Desktop-as-a-Service Designed for Any Cloud ? Nutanix Frame
Egenera aims to help channel companies manage services running on-premise or in the cloud via a single user interface.
Egenera is capitalizing on cloud management capabilities acquired last year and now aims to help companies in the channel more easily manage IT services running on-premise and in the cloud via the same management console.
The latest version of Egenera Cloud Suite adds support for enhanced workflow automation, simplified administration and integration with Microsoft Active Directory. Egenera Cloud Suite consists of version 7.6 of Egenera PAN Manager for managing heterogeneous virtual machine environments and version 2.1 of Egenera Cloud Director, which is based on cloud management software that Egenera gained when it acquired Fort Technologies last year.

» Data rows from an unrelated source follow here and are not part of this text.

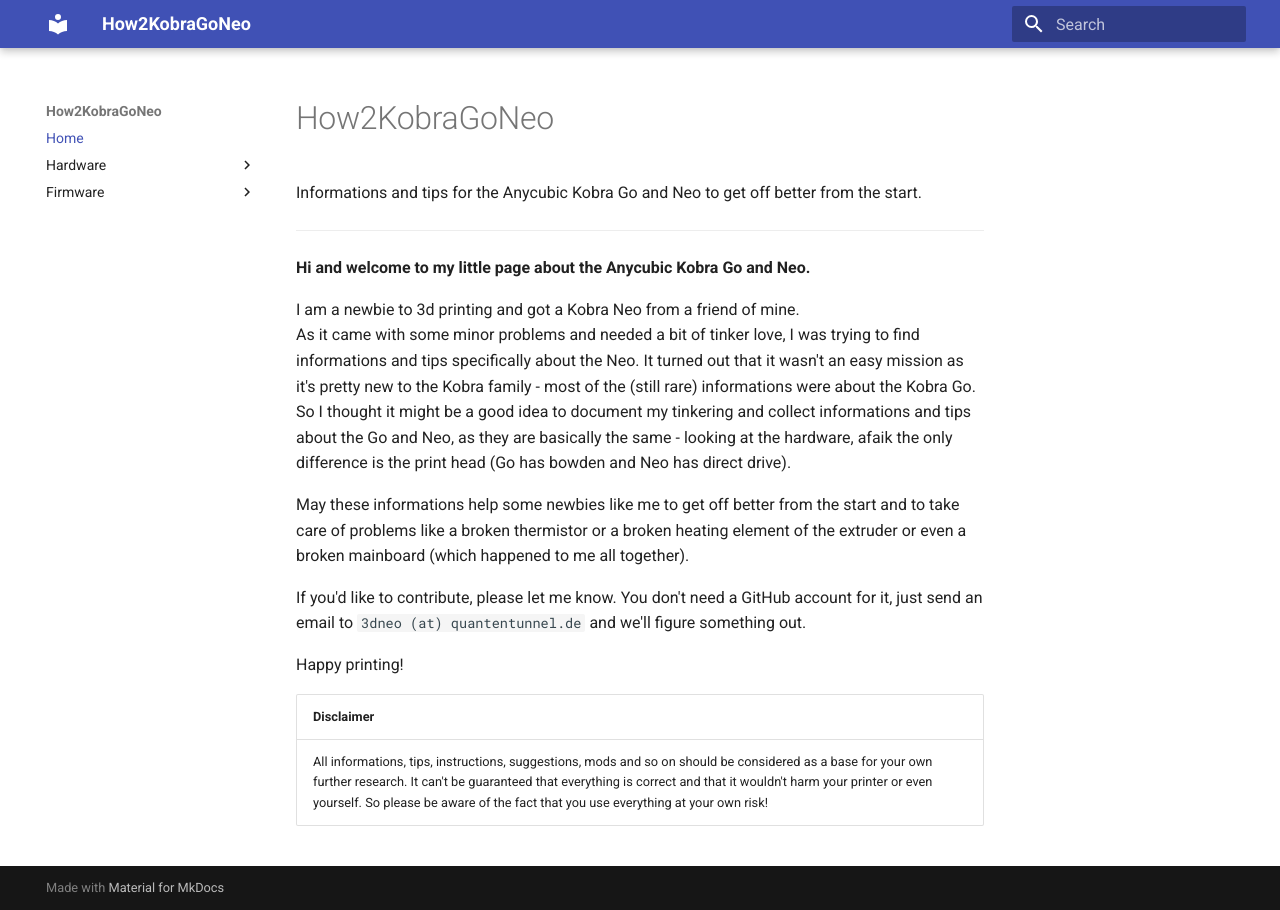
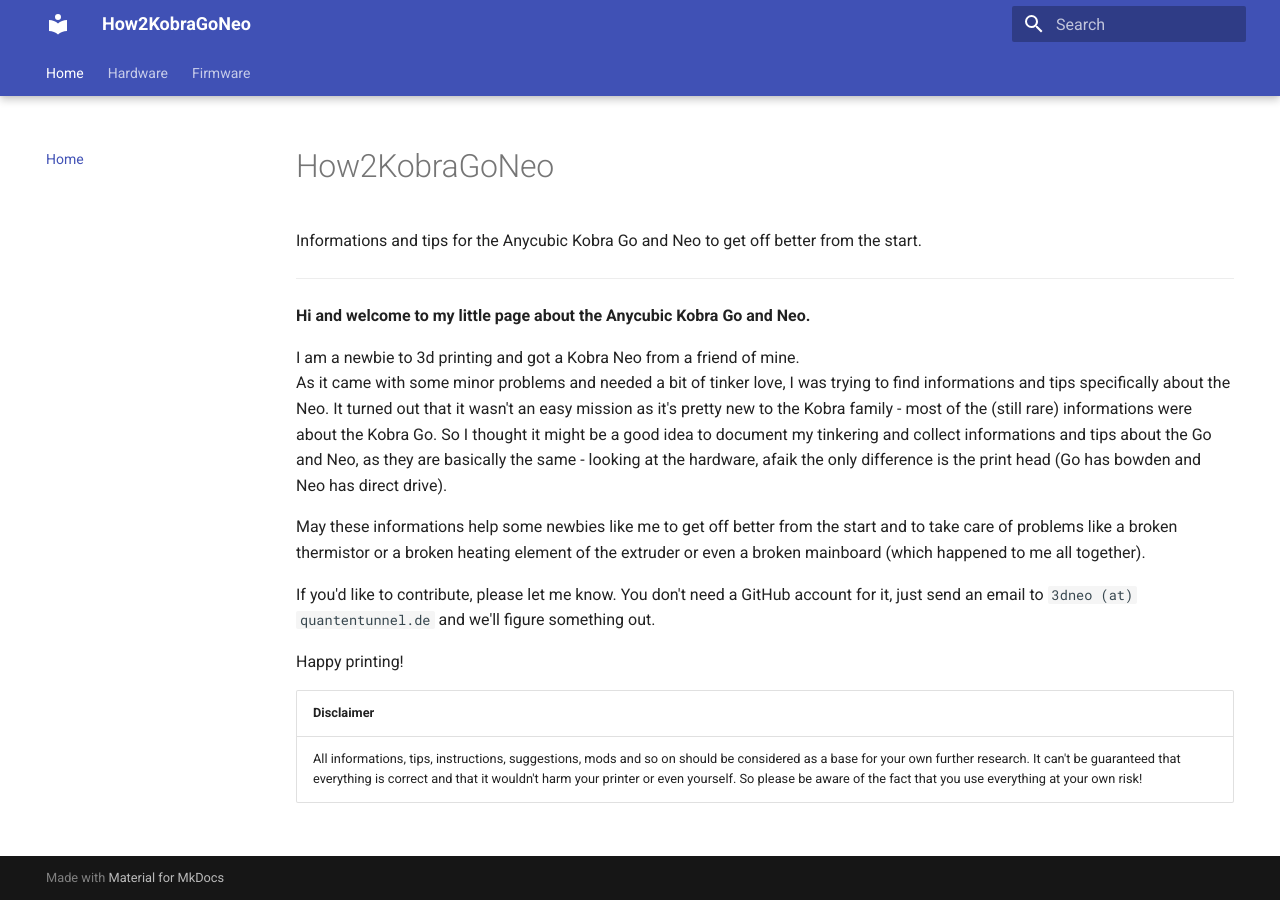
Before and after one commit to 1coderookie/KobraGoNeoInsights, an MkDocs documentation site: the page built from docs/index.md, in a window 1280 px wide. Built offline with MkDocs 1.6.1 and Material for MkDocs 9.7.7, drawn with Linux system fonts in a browser that asks for light colours.

Commit message:
Update mkdocs.yml

```diff
--- a/mkdocs.yml
+++ b/mkdocs.yml
@@ -25,3 +25,23 @@
 
 theme:
   name: material
+  features:
+    - naviagtion.instant
+    - navigation.tracking
+    - navigation.tabs
+    - navigation.tabs
+    - navigation.tabs.sticky
+    - navigation.sections
+    - navigation.expand
+    - navigation.path
+#    - navigation.indexes
+    - toc.follow
+    - toc.integrate
+    - navigation.top
+    - search.suggest
+    - search.highlight
+    - search.share
+  plugins:
+    - search:
+         lang: en
+         separator: '[\s\-,:!=\[\]()"/]+|(?!\b)(?=[A-Z][a-z])|\.(?!\d)|&[lg]t;'
```
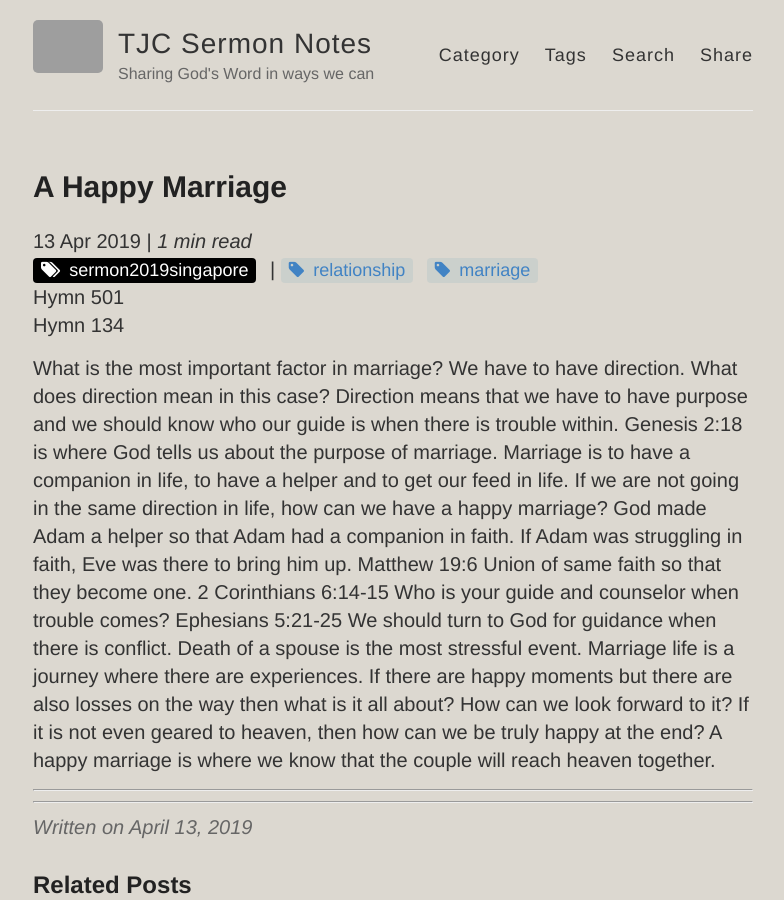
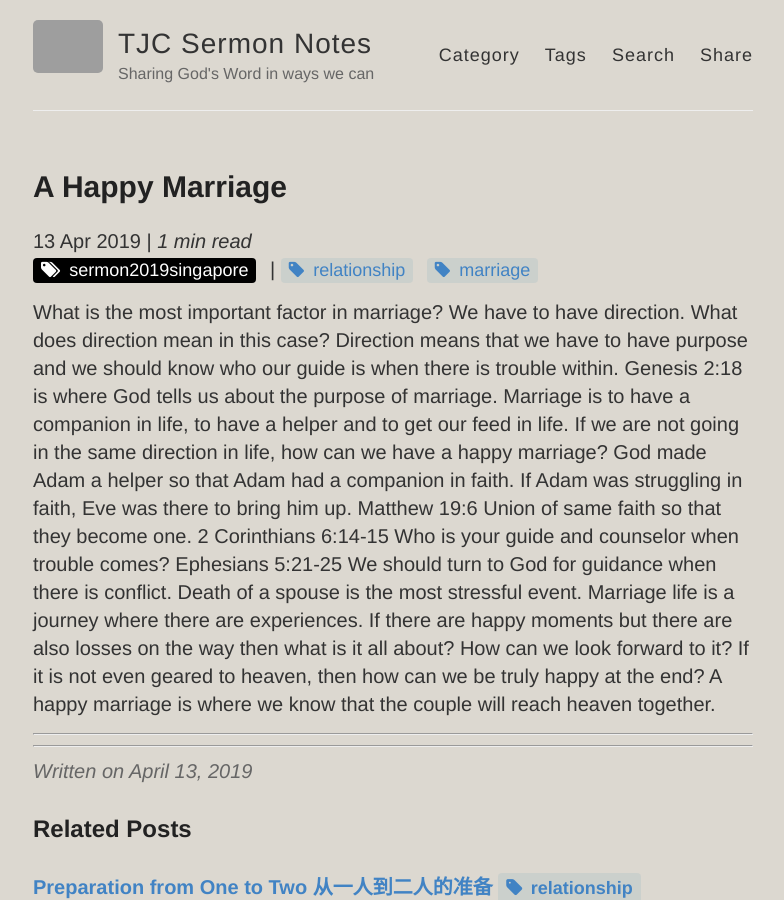
Before and after one commit to catchupTJC/catchuptjc.github.io, a Jekyll site: the page built from _posts/2019-04-13-A Happy Marriage.md, in a window 1280 px wide and 900 px high. Shown: the whole window, without its empty margins (247-1031 px from the left). Built offline with Jekyll 4.4.1, drawn with Linux system fonts in a browser that asks for light colours; nearby versions of some CDN libraries; comment, search, counter and statistics services are not loaded; grey boxes are pictures that could not be loaded.

Commit message:
Update post.html

```diff
--- a/_layouts/post.html
+++ b/_layouts/post.html
@@ -17,12 +17,6 @@ layout: default
   {% if page.tags %} |
   {% for tag in page.tags %}
     <a href="{{ site.baseurl }}{{ site.tag_page }}#{{ tag | slugify }}" class="post-tag">{{ tag }}</a>
-  {% endfor %}
-  {% endif %}
-
-  {% if page.hymns %}
-  {% for hymn in page.hymns %}
-    <div class="post-hymn">Hymn {{ hymn }}</div>
   {% endfor %}
   {% endif %}
 
```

Those capabilities will help solution providers manage IT services in a way that maximizes their investments in staff that can, via a single user interface, manage IT resources wherever they are located; this includes the billing software required to monetize those services, said John Humphreys, Egenera vice president of sales and marketing.

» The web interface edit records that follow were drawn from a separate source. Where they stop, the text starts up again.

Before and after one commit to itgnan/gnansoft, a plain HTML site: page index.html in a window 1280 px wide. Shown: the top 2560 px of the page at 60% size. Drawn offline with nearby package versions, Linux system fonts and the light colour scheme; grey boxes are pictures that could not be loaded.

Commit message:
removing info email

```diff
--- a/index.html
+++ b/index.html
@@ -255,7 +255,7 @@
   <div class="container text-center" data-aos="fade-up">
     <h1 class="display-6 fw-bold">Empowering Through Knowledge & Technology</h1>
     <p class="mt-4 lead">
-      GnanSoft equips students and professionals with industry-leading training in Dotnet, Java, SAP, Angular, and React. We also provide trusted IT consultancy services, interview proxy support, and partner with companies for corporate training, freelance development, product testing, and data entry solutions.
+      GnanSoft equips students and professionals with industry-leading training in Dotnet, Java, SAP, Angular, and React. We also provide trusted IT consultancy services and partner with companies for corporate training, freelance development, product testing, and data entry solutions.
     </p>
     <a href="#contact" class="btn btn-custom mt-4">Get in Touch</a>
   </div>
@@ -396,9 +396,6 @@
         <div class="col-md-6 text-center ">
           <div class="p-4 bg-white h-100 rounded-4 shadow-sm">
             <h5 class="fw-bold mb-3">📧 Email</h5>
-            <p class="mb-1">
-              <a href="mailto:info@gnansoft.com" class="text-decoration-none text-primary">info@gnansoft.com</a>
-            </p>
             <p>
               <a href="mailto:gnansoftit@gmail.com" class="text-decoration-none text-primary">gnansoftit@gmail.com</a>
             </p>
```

"We don't just want to provide a provisioning capability," Humphreys said. "We're providing the bits that make the business go."
Brian Ballard, CTO for managed service provider Netsolus, chose the Egenera Cloud Suite because it helps manage physical and virtual machines such as VMware and Kernel-based Virtual Machines (KVM) inside and out of the cloud.
"We need to be able to manage both physical and virtual machines," Ballard said. "Right now, we're focused on VMware, and we'll probably add support for KVM next."
Egenera Cloud Suite, said Ballard, gives Netsolus a platform for managing multiple virtual machines without having to invest in expensive management platforms such as vCloud from VMware to manage one class of virtual machines. That capability is critical in helping Netsolus keep IT staffing costs under control as it invests in the level of scale needed to compete against much larger rivals, he said.
"We think we can compete pretty effectively against the Amazons and Rackspaces of the world," Ballard said. "In fact, we see a fair number of customers using those platforms moving toward us."
This is occurring because customers are getting savvier about the implications of being charged for compute on an hourly basis; they also want more flexibility in terms of how much visibility and control they get over their cloud computing deployments, Ballard said.
Companies in the channel that provide that visibility and control are likely to find their services in high demand.
Michael Vizard has been covering IT issues in the enterprise for 25 years as an editor and columnist for publications such as InfoWorld, eWEEK, Baseline, CRN, ComputerWorld and Digital Review.